    Does Blatter's departure mean Fifa will automatically clean up its act?

    Don't bet on it, says Tom Peck
    Charles Kennedy: The baby of the House who grew into a Lib Dem giant

    The baby of the House who grew into a Lib Dem giant

    Charles Kennedy was consistently a man of the centre-left, dedicated to social justice, but was also a champion of liberty and an opponent of the nanny-state, says Baroness Williams
    Syria civil war: The harrowing testament of a five-year-old victim of this endless conflict

    The harrowing testament of a five-year-old victim of Syria's endless civil war

    Sahar Qanbar lost her mother and brother as civilians and government soldiers fought side by side after being surrounded by brutal Islamist fighters. Robert Fisk visited her
    The future of songwriting: How streaming is changing everything we know about making music

    The future of songwriting

    How streaming is changing everything we know about making music
    William Shemin and Henry Johnson: Jewish and black soldiers receive World War I Medal of Honor amid claims of discrimination

    Recognition at last

    Jewish and black soldiers who fought in WWI finally receive medals after claims of discrimination
    Beating obesity: The new pacemaker which helps over-eaters

    Beating obesity

    The new pacemaker which helps over-eaters
    9 best women's festival waterproofs

    Ready for rain: 9 best women's festival waterproofs

    These are the macs to keep your denim dry and your hair frizz-free(ish)
    Cycling World Hour Record: Nervous Sir Bradley Wiggins ready for pain as he prepares to go distance

    Wiggins worried

    Nervous Sir Bradley ready for pain as he prepares to attempt cycling's World Hour Record
    On your feet!
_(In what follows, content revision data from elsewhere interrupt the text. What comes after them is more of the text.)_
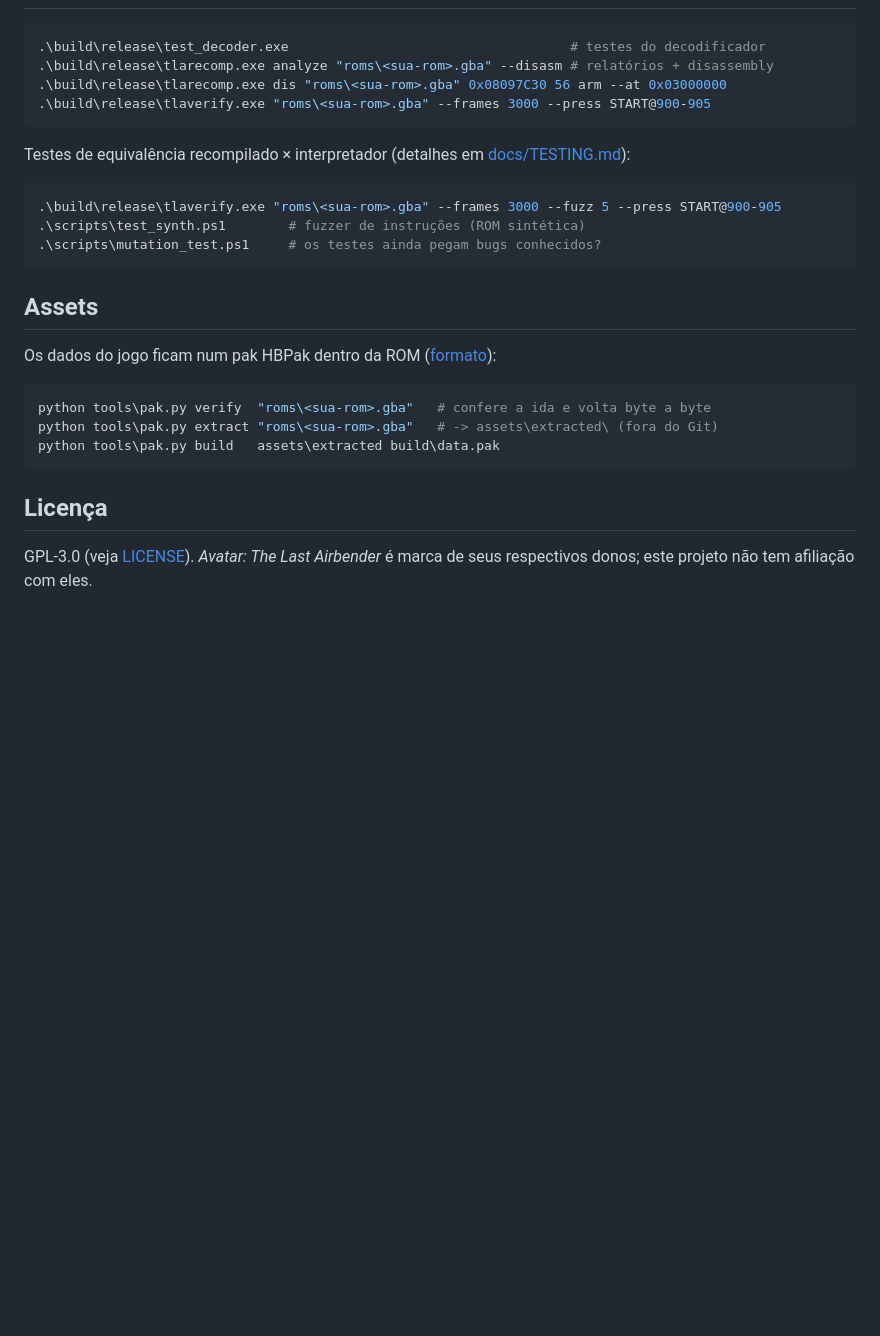
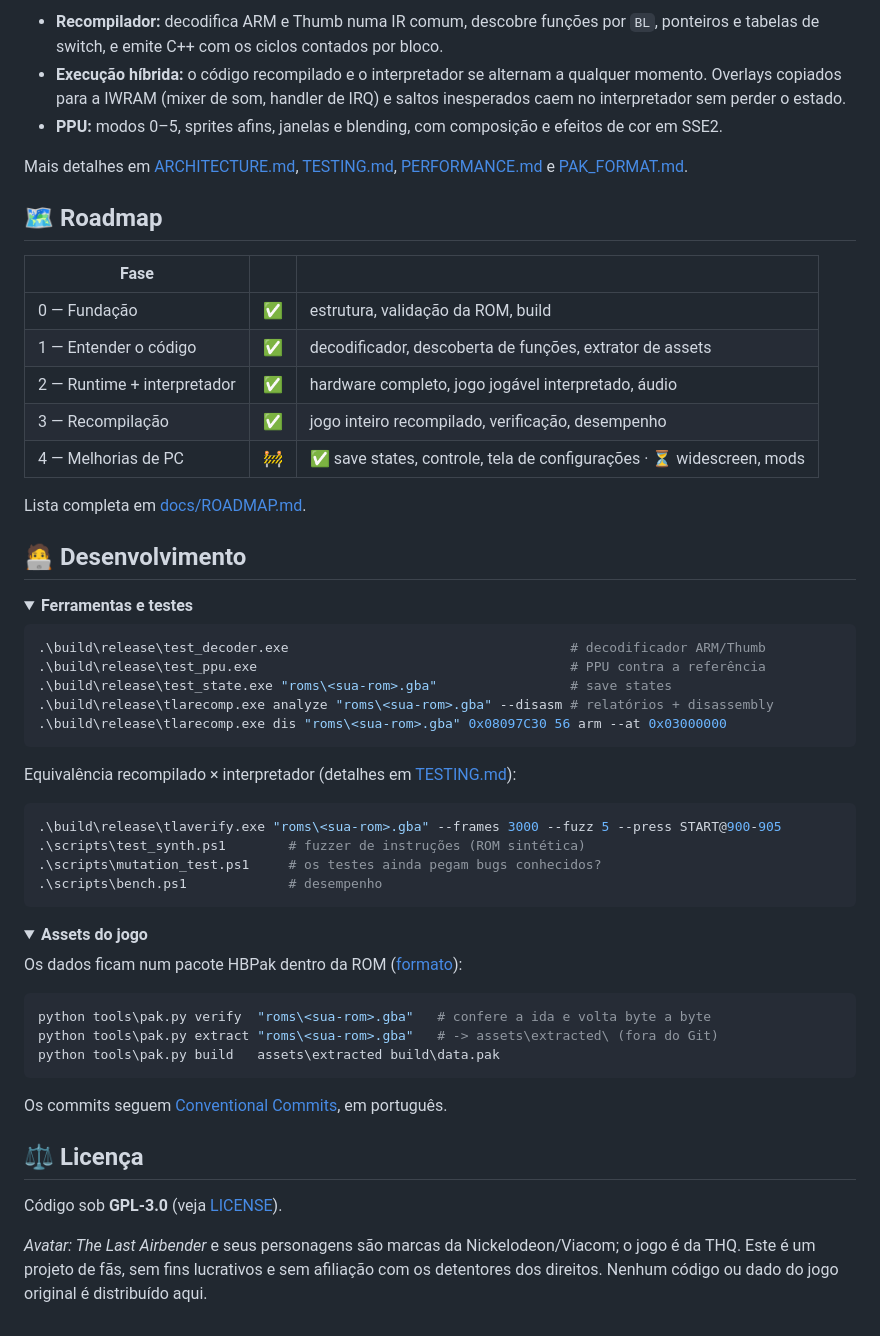
Before and after one commit to PedroVitor-Dev/The_Last_Airbender_Recomp, a Markdown page: README.md, the part around one of its changes. Drawn GitHub-style; folded sections open; blank space fills up the shorter version.

````diff
--- a/README.md
+++ b/README.md
@@ -75,22 +154,54 @@ abrem; o jogo fica congelado enquanto ela está aberta. Nela: continuar, salvar/
+- **Recompilador:** decodifica ARM e Thumb numa IR comum, descobre funções por `BL`, ponteiros
+  e tabelas de switch, e emite C++ com os ciclos contados por bloco.
+- **Execução híbrida:** o código recompilado e o interpretador se alternam a qualquer momento.
+  Overlays copiados para a IWRAM (mixer de som, handler de IRQ) e saltos inesperados caem no
+  interpretador sem perder o estado.
+- **PPU:** modos 0–5, sprites afins, janelas e blending, com composição e efeitos de cor em
+  SSE2.
+
+Mais detalhes em [ARCHITECTURE.md](docs/ARCHITECTURE.md), [TESTING.md](docs/TESTING.md),
+[PERFORMANCE.md](docs/PERFORMANCE.md) e [PAK_FORMAT.md](docs/PAK_FORMAT.md).
+
+## 🗺️ Roadmap
+
+| Fase | | |
+|------|---|---|
+| 0 — Fundação | ✅ | estrutura, validação da ROM, build |
+| 1 — Entender o código | ✅ | decodificador, descoberta de funções, extrator de assets |
+| 2 — Runtime + interpretador | ✅ | hardware completo, jogo jogável interpretado, áudio |
+| 3 — Recompilação | ✅ | jogo inteiro recompilado, verificação, desempenho |
+| 4 — Melhorias de PC | 🚧 | ✅ save states, controle, tela de configurações · ⏳ widescreen, mods |
+
+Lista completa em [docs/ROADMAP.md](docs/ROADMAP.md).
+
+## 🧑‍💻 Desenvolvimento
+
+<details>
+<summary><b>Ferramentas e testes</b></summary>
 
 ```powershell
-.\build\release\test_decoder.exe                                    # testes do decodificador
+.\build\release\test_decoder.exe                                    # decodificador ARM/Thumb
+.\build\release\test_ppu.exe                                        # PPU contra a referência
+.\build\release\test_state.exe "roms\<sua-rom>.gba"                 # save states
 .\build\release\tlarecomp.exe analyze "roms\<sua-rom>.gba" --disasm # relatórios + disassembly
 .\build\release\tlarecomp.exe dis "roms\<sua-rom>.gba" 0x08097C30 56 arm --at 0x03000000
-.\build\release\tlaverify.exe "roms\<sua-rom>.gba" --frames 3000 --press START@900-905
 ```
 
-Testes de equivalência recompilado × interpretador (detalhes em [docs/TESTING.md](docs/TESTING.md)):
+Equivalência recompilado × interpretador (detalhes em [TESTING.md](docs/TESTING.md)):
 
 ```powershell
 .\build\release\tlaverify.exe "roms\<sua-rom>.gba" --frames 3000 --fuzz 5 --press START@900-905
 .\scripts\test_synth.ps1        # fuzzer de instruções (ROM sintética)
 .\scripts\mutation_test.ps1     # os testes ainda pegam bugs conhecidos?
+.\scripts\bench.ps1             # desempenho
 ```
 
-## Assets
+</details>
 
-Os dados do jogo ficam num pak HBPak dentro da ROM ([formato](docs/PAK_FORMAT.md)):
+<details>
+<summary><b>Assets do jogo</b></summary>
+
+Os dados ficam num pacote HBPak dentro da ROM ([formato](docs/PAK_FORMAT.md)):
 
 ```powershell
 python tools\pak.py verify  "roms\<sua-rom>.gba"   # confere a ida e volta byte a byte
@@ -98,7 +209,14 @@ python tools\pak.py extract "roms\<sua-rom>.gba"   # -> assets\extracted\ (fora
 python tools\pak.py build   assets\extracted build\data.pak
 ```
 
-## Licença
+</details>
 
-GPL-3.0 (veja [LICENSE](LICENSE)). *Avatar: The Last Airbender* é marca de seus respectivos donos;
-este projeto não tem afiliação com eles.
+Os commits seguem [Conventional Commits](https://www.conventionalcommits.org/), em português.
+
+## ⚖️ Licença
+
+Código sob **GPL-3.0** (veja [LICENSE](LICENSE)).
+
+*Avatar: The Last Airbender* e seus personagens são marcas da Nickelodeon/Viacom; o jogo é da
+THQ. Este é um projeto de fãs, sem fins lucrativos e sem afiliação com os detentores dos
+direitos. Nenhum código ou dado do jogo original é distribuído aqui.
````
Also changed, not shown: other parts of README.md (+112 -33 lines), docs/images/menu.png (added), 1 other file.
Spending at least two hours a day standing reduces the risk of heart attacks, cancer and diabetes, according to new research
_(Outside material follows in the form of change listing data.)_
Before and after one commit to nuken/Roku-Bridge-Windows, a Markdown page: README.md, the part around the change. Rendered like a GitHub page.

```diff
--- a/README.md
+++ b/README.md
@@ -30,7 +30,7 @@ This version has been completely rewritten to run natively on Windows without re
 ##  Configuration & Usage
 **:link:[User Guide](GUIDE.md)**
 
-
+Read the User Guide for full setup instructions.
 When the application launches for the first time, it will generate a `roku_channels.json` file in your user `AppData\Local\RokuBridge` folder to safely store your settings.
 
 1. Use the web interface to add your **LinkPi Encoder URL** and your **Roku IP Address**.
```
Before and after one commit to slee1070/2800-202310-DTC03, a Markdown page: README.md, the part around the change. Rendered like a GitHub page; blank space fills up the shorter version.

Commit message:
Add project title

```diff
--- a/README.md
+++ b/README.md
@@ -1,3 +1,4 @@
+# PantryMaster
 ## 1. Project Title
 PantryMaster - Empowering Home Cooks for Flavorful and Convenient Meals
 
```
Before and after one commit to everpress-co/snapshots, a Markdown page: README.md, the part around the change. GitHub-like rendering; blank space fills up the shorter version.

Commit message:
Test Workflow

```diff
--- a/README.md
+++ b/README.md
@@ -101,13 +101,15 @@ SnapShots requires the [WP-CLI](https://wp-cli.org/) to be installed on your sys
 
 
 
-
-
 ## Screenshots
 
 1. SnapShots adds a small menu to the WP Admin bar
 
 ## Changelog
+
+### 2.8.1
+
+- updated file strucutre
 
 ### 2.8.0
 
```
    On your feet!

    Spending half the day standing 'reduces risk of heart attacks and cancer'
    Liverpool close in on Milner signing
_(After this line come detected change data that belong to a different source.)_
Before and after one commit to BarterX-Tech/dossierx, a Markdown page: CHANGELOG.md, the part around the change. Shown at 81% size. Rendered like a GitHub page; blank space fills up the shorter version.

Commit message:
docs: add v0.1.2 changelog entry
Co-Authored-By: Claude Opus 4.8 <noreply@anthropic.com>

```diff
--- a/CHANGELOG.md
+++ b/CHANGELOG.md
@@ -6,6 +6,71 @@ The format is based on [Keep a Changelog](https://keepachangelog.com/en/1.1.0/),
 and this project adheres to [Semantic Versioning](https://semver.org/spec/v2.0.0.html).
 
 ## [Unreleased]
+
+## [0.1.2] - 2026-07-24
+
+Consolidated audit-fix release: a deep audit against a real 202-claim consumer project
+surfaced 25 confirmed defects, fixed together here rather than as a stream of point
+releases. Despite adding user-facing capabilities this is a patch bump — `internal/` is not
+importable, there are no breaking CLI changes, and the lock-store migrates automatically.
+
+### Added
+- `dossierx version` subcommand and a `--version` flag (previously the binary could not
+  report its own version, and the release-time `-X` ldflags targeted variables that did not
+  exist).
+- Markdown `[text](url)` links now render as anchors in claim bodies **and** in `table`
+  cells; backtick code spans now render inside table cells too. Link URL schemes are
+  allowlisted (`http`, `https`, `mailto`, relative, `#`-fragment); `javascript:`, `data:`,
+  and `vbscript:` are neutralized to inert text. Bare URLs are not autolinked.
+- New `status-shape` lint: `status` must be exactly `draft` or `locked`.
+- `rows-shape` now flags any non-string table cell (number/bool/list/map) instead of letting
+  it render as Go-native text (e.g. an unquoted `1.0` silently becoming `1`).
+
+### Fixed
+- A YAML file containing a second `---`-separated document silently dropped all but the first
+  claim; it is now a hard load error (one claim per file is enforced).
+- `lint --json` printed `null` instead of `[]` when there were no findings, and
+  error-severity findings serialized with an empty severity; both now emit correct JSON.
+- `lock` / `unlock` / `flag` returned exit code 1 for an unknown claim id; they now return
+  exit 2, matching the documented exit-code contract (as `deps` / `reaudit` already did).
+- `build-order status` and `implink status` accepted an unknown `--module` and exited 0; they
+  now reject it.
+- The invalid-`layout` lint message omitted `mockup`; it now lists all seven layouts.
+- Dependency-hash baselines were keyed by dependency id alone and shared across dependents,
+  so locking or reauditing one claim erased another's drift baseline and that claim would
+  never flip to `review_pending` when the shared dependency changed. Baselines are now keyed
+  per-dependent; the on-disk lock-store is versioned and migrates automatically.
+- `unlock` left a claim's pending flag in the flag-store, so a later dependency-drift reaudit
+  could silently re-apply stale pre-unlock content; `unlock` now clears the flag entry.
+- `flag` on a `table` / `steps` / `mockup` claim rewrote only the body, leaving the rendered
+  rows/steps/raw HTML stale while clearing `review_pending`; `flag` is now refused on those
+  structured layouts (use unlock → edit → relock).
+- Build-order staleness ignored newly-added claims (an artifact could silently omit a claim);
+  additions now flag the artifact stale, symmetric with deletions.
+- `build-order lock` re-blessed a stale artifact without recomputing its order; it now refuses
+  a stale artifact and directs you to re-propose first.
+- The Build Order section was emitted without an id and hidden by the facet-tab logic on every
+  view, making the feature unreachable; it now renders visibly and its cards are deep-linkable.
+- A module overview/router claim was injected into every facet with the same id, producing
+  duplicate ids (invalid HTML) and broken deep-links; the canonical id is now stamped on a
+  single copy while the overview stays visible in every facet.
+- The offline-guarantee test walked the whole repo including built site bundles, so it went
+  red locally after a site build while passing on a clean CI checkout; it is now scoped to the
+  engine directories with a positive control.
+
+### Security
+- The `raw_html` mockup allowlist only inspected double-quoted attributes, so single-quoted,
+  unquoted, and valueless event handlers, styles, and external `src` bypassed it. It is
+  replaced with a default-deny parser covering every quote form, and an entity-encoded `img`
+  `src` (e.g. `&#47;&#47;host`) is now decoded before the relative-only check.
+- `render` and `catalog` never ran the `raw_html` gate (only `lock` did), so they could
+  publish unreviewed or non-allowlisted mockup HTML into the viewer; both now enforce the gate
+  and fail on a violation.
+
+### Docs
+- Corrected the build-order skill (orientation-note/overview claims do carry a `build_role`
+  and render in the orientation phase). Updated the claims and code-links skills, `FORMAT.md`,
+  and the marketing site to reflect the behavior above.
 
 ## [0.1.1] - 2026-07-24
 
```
    Liverpool close in on Milner signing

    Reds baulk at Christian Benteke £32.5m release clause
    With scores of surgeries closing, what hope is there for the David Cameron's promise of 5,000 more GPs and a 24/7 NHS?

    The big NHS question

    Why are there so few new GPs when so many want to study medicine?
    Big knickers are back: Thongs ain't what they used to be

    Thongs ain't what they used to be

    Big knickers are back
    Thurston Moore interview

    Thurston Moore interview

    On living in London, Sonic Youth and musical memoirs
    In full bloom

    In full bloom

    Floral print womenswear
    From leading man to Elephant Man, Bradley Cooper is terrific

    From leading man to Elephant Man

    Bradley Cooper is terrific